Peeling ginger with a spoon. Using the edge of the spoon with the convex of the bowl facing towards you, scrape away the ginger's papery skin using firm, downward strokes. You can anchor the root on a cutting board or hold it in your other hand, either will work. Scrape away as much as needed from the larger root (the rest of the root will give you a nice 'handle' to steady the process) or the whole piece if that's what's needed. The spoon will make it easier to work your way over and around all the little nubs. With a spoon, pretty much just the skin will be removed.
Peeling ginger with a vegetable peeler. In the same way you would use the spoon, peel the skin from the root. You will need a little more caution here as you can potentially cut yourself with the peeler and you will also notice that you are taking off some of the flesh. The peeler should be able to handle the bumps and nubs but again, use caution as this is the classic place to slip and cut yourself.
Mincing ginger by hand. Cut the ginger into coins. Using a large, sharp knife, cut the peeled ginger crosswise into coins. The thickness of the coins will determine how fine your mince will be: thinner coins will yield a finer mince. Cut the coins into matchsticks and then tiny cubes. Stack a few coins up. Do not make too high of a pile as the coins can easily slip when cutting and cause you to loose control of your knife. Cut the matchstick crosswise into a mince. Repeat with remaining coins.
Chop again if needed. I sometimes take my knife and chop it while moving it through the whole pile to chop any bigger pieces that I may have missed the first time. This is sometimes called 'running your knife through.'

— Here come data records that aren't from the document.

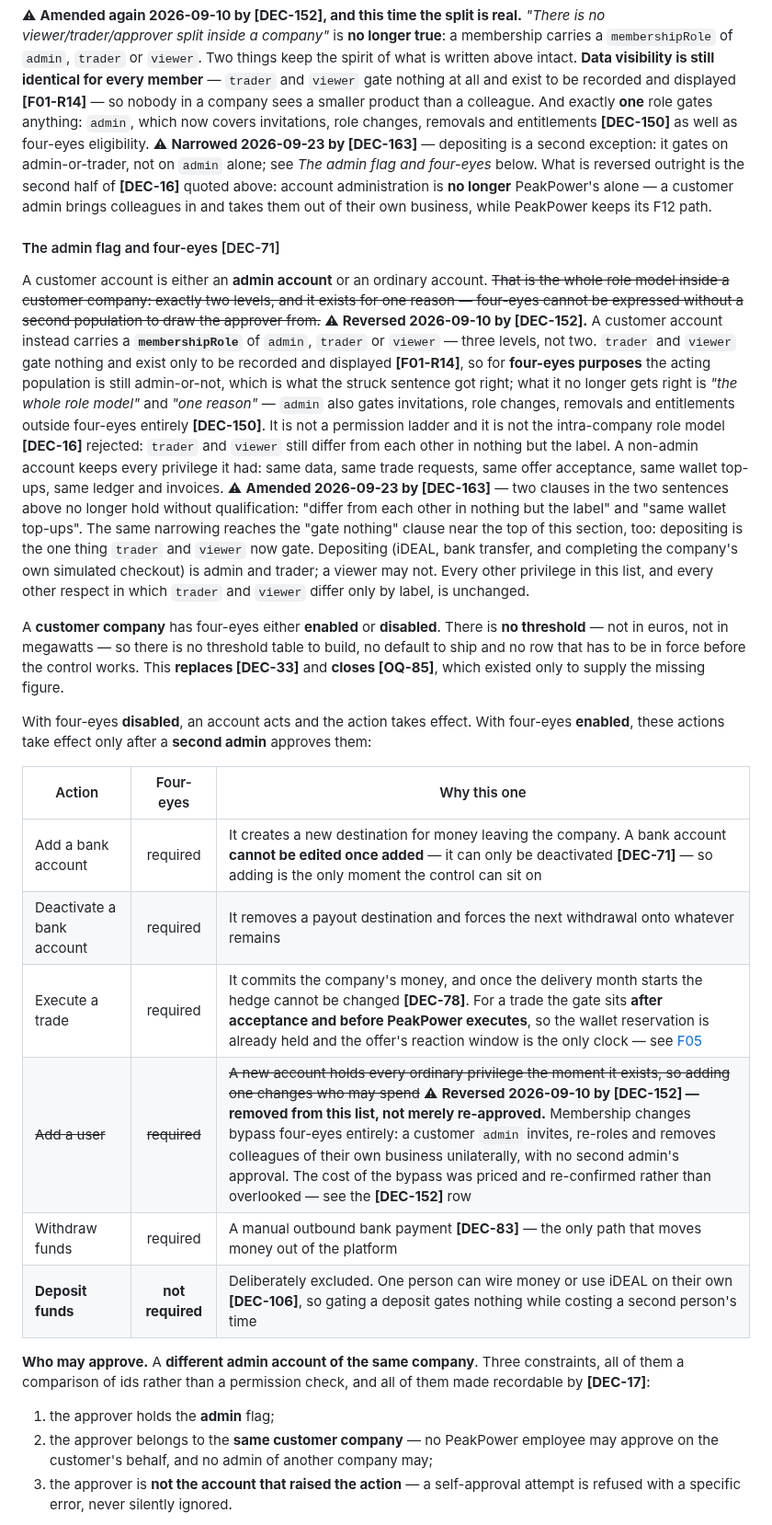
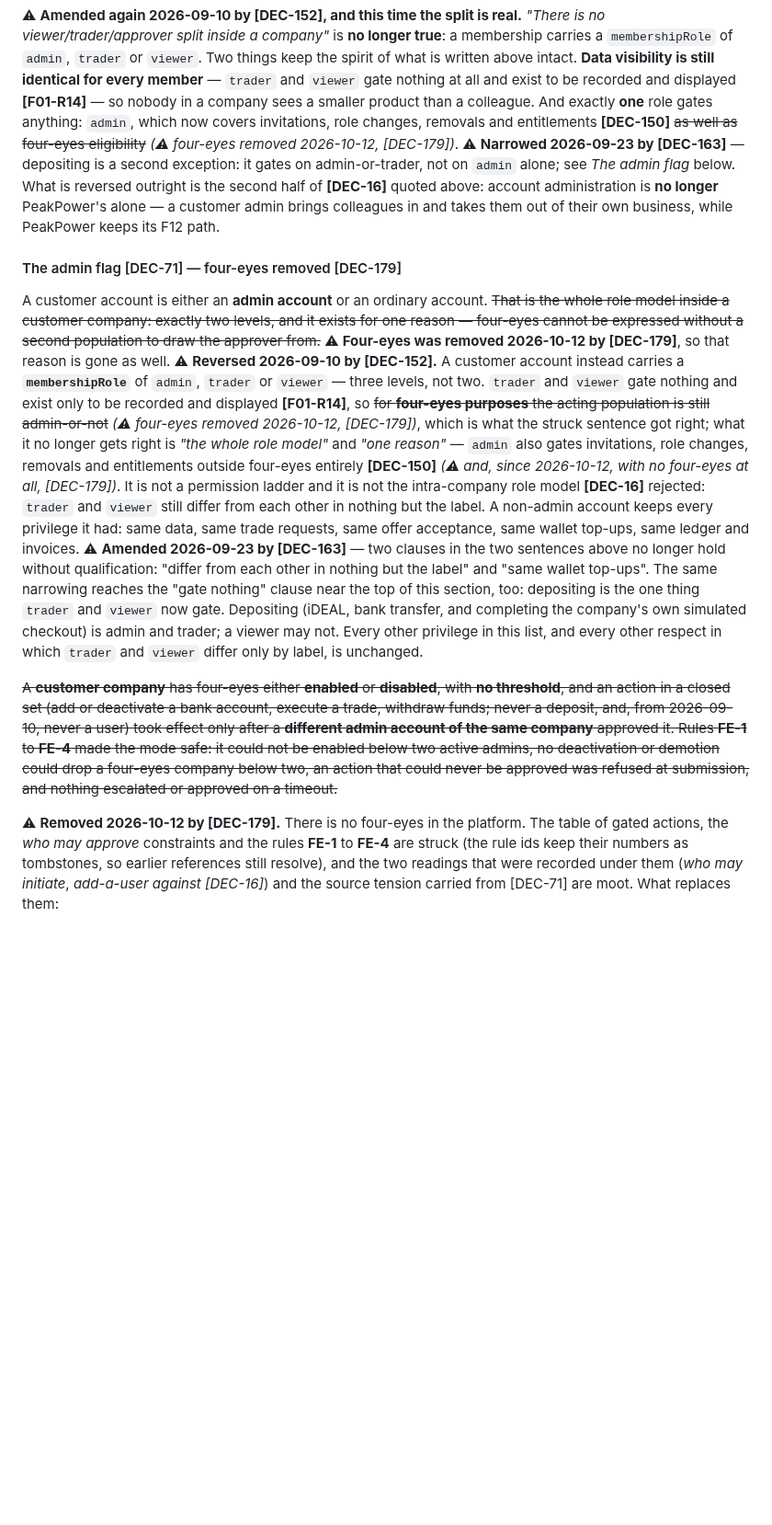
Before and after one commit to lukastosic-ifd/peakpowerspecs, a Markdown page: specs/00-overview/03-actors-and-roles.md, the part around one of its changes. Shown at 92% size. Rendered like a GitHub page; blank space fills up the shorter version.

Commit message:
Overview docs: vision, glossary, actors and roles without four-eyes (DEC-179)
Co-Authored-By: Claude Sonnet 5.5 <noreply@anthropic.com>

```diff
--- a/specs/00-overview/03-actors-and-roles.md
+++ b/specs/00-overview/03-actors-and-roles.md
@@ -100,24 +99,24 @@ viewer/trader/approver split inside a company"* is **no longer true**: a members
 above intact. **Data visibility is still identical for every member** — `trader` and `viewer` gate
 nothing at all and exist to be recorded and displayed **[F01-R14]** — so nobody in a company sees a
 smaller product than a colleague. And exactly **one** role gates anything: `admin`, which now covers
-invitations, role changes, removals and entitlements **[DEC-150]** as well as four-eyes eligibility.
+invitations, role changes, removals and entitlements **[DEC-150]** ~~as well as four-eyes eligibility~~ *(⚠ four-eyes removed 2026-10-12, [DEC-179])*.
 ⚠ **Narrowed 2026-09-23 by [DEC-163]** — depositing is a second exception: it gates on admin-or-trader,
-not on `admin` alone; see *The admin flag and four-eyes* below.
+not on `admin` alone; see *The admin flag* below.
 What is reversed outright is the second half of **[DEC-16]** quoted above: account administration is
 **no longer** PeakPower's alone — a customer admin brings colleagues in and takes them out of their
 own business, while PeakPower keeps its F12 path.
 
-#### The admin flag and four-eyes [DEC-71]
+#### The admin flag [DEC-71] — four-eyes removed [DEC-179]
 
 A customer account is either an **admin account** or an ordinary account. ~~That is the whole role
 model inside a customer company: exactly two levels, and it exists for one reason — four-eyes cannot
-be expressed without a second population to draw the approver from.~~ ⚠ **Reversed 2026-09-10 by
+be expressed without a second population to draw the approver from.~~ ⚠ **Four-eyes was removed 2026-10-12 by [DEC-179]**, so that reason is gone as well. ⚠ **Reversed 2026-09-10 by
 [DEC-152].** A customer account instead carries a **`membershipRole`** of `admin`, `trader` or
 `viewer` — three levels, not two. `trader` and `viewer` gate nothing and exist only to be recorded and
-displayed **[F01-R14]**, so for **four-eyes purposes** the acting population is still admin-or-not,
+displayed **[F01-R14]**, so ~~for **four-eyes purposes** the acting population is still admin-or-not~~ *(⚠ four-eyes removed 2026-10-12, [DEC-179])*,
 which is what the struck sentence got right; what it no longer gets right is *"the whole role
 model"* and *"one reason"* — `admin` also gates invitations, role changes, removals and entitlements
-outside four-eyes entirely **[DEC-150]**. It is not a permission ladder and it is not the
+outside four-eyes entirely **[DEC-150]** *(⚠ and, since 2026-10-12, with no four-eyes at all, [DEC-179])*. It is not a permission ladder and it is not the
 intra-company role model **[DEC-16]** rejected: `trader` and `viewer` still differ from each other in
 nothing but the label. A non-admin account keeps every privilege it had: same data, same trade
 requests, same offer acceptance, same wallet top-ups, same ledger and invoices. ⚠ **Amended
@@ -128,29 +127,7 @@ thing `trader` and `viewer` now gate. Depositing (iDEAL, bank transfer, and comp
 own simulated checkout) is admin and trader; a viewer may not. Every other privilege in this list, and
 every other respect in which `trader` and `viewer` differ only by label, is unchanged.
 
-A **customer company** has four-eyes either **enabled** or **disabled**. There is **no threshold** —
-not in euros, not in megawatts — so there is no threshold table to build, no default to ship and no
-row that has to be in force before the control works. This **replaces [DEC-33]** and **closes
-[OQ-85]**, which existed only to supply the missing figure.
+~~A **customer company** has four-eyes either **enabled** or **disabled**, with **no threshold**, and an action in a closed set (add or deactivate a bank account, execute a trade, withdraw funds; never a deposit, and, from 2026-09-10, never a user) took effect only after a **different admin account of the same company** approved it. Rules **FE-1** to **FE-4** made the mode safe: it could not be enabled below two active admins, no deactivation or demotion could drop a four-eyes company below two, an action that could never be approved was refused at submission, and nothing escalated or approved on a timeout.~~
 
-With four-eyes **disabled**, an account acts and the action takes effect. With four-eyes **enabled**,
-these actions take effect only after a **second admin** approves them:
+⚠ **Removed 2026-10-12 by [DEC-179].** There is no four-eyes in the platform. The table of gated actions, the *who may approve* constraints and the rules **FE-1** to **FE-4** are struck (the rule ids keep their numbers as tombstones, so earlier references still resolve), and the two readings that were recorded under them (*who may initiate*, *add-a-user against [DEC-16]*) and the source tension carried from [DEC-71] are moot. What replaces them:
 
-| Action | Four-eyes | Why this one |
-| --- | :--: | --- |
-| Add a bank account | required | It creates a new destination for money leaving the company. A bank account **cannot be edited once added** — it can only be deactivated **[DEC-71]** — so adding is the only moment the control can sit on |
-| Deactivate a bank account | required | It removes a payout destination and forces the next withdrawal onto whatever remains |
-| Execute a trade | required | It commits the company's money, and once the delivery month starts the hedge cannot be changed **[DEC-78]**. For a trade the gate sits **after acceptance and before PeakPower executes**, so the wallet reservation is already held and the offer's reaction window is the only clock — see [F05](../10-features/F05-energy-block-trading.md) |
-| ~~Add a user~~ | ~~required~~ | ~~A new account holds every ordinary privilege the moment it exists, so adding one changes who may spend~~ ⚠ **Reversed 2026-09-10 by [DEC-152] — removed from this list, not merely re-approved.** Membership changes bypass four-eyes entirely: a customer `admin` invites, re-roles and removes colleagues of their own business unilaterally, with no second admin's approval. The cost of the bypass was priced and re-confirmed rather than overlooked — see the **[DEC-152]** row |
-| Withdraw funds | required | A manual outbound bank payment **[DEC-83]** — the only path that moves money out of the platform |
-| **Deposit funds** | **not required** | Deliberately excluded. One person can wire money or use iDEAL on their own **[DEC-106]**, so gating a deposit gates nothing while costing a second person's time |
-
-**Who may approve.** A **different admin account of the same company**. Three constraints, all of them
-a comparison of ids rather than a permission check, and all of them made recordable by **[DEC-17]**:
-
-1. the approver holds the **admin** flag;
-2. the approver belongs to the **same customer company** — no PeakPower employee may approve on the
-   customer's behalf, and no admin of another company may;
-3. the approver is **not the account that raised the action** — a self-approval attempt is refused
-   with a specific error, never silently ignored.
-
```
Also changed, not shown: other parts of specs/00-overview/03-actors-and-roles.md (+38 -63 lines), specs/00-overview/01-vision-and-scope.md (+9 -9 lines), specs/00-overview/02-glossary.md (+6 -6 lines).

Mincing ginger on the microplane. The microplane is an excellent tool if you want superfine, even pureed, ginger. It will often create some juice, so be sure to use it over a plate or bowl. Simply rub your ginger on the microplane using a fair amount of pressure, being cautious as you get to the end of your piece as you can easily scrape your fingers on its razor sharp surface. You may have to scrape the ginger pulp off of the back of the microplane or give it a firm whack to dislodge the ginger. This method and its results are similar to what you would get if you used a traditional asian ginger grater.